Records from a data collection
BEGIN

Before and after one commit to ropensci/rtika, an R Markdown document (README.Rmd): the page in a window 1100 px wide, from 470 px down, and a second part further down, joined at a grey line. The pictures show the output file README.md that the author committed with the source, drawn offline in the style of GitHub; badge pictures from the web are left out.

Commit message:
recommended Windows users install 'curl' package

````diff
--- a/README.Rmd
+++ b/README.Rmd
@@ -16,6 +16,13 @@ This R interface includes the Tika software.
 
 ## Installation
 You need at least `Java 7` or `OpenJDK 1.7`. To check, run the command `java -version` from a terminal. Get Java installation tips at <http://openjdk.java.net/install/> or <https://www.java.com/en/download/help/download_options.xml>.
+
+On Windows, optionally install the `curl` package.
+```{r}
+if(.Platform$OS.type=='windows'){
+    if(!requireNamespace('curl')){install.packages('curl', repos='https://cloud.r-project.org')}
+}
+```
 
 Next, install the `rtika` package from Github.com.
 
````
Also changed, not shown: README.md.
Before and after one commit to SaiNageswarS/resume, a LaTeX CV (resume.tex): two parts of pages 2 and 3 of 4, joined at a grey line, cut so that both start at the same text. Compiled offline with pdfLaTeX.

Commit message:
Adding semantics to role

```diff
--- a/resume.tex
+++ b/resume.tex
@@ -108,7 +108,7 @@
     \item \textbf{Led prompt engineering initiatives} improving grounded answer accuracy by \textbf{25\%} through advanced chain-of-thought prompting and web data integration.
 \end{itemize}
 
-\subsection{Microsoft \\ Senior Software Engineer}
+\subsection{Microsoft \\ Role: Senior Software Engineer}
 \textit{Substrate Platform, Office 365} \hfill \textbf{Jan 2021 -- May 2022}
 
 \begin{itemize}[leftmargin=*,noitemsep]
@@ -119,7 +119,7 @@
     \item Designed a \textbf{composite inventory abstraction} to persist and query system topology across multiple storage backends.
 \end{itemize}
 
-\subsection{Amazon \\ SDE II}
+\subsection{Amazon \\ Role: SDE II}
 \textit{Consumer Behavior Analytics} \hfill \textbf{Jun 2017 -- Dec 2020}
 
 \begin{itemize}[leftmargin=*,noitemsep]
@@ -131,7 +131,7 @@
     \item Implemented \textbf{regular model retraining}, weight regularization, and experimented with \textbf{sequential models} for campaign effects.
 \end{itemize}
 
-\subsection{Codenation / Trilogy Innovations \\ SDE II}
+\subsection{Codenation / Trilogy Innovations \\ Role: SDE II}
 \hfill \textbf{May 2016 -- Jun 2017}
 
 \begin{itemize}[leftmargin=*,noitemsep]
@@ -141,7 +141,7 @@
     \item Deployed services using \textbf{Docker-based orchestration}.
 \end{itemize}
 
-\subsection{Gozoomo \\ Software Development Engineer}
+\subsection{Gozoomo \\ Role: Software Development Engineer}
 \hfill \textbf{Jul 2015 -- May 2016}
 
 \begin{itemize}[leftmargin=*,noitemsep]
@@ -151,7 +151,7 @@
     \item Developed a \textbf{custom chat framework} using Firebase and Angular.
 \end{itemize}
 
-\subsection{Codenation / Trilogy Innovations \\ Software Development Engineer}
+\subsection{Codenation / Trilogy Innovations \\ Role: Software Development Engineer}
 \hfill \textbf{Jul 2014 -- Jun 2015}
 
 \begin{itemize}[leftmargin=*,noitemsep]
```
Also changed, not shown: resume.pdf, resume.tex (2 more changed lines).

END

◆ **DIRECTIONS**: For this exercise, gather every line of the data that contains the word "Microsoft".

◆ **RESPONSE TO THIS TASK**:
-\subsection{Microsoft \\ Senior Software Engineer}
+\subsection{Microsoft \\ Role: Senior Software Engineer}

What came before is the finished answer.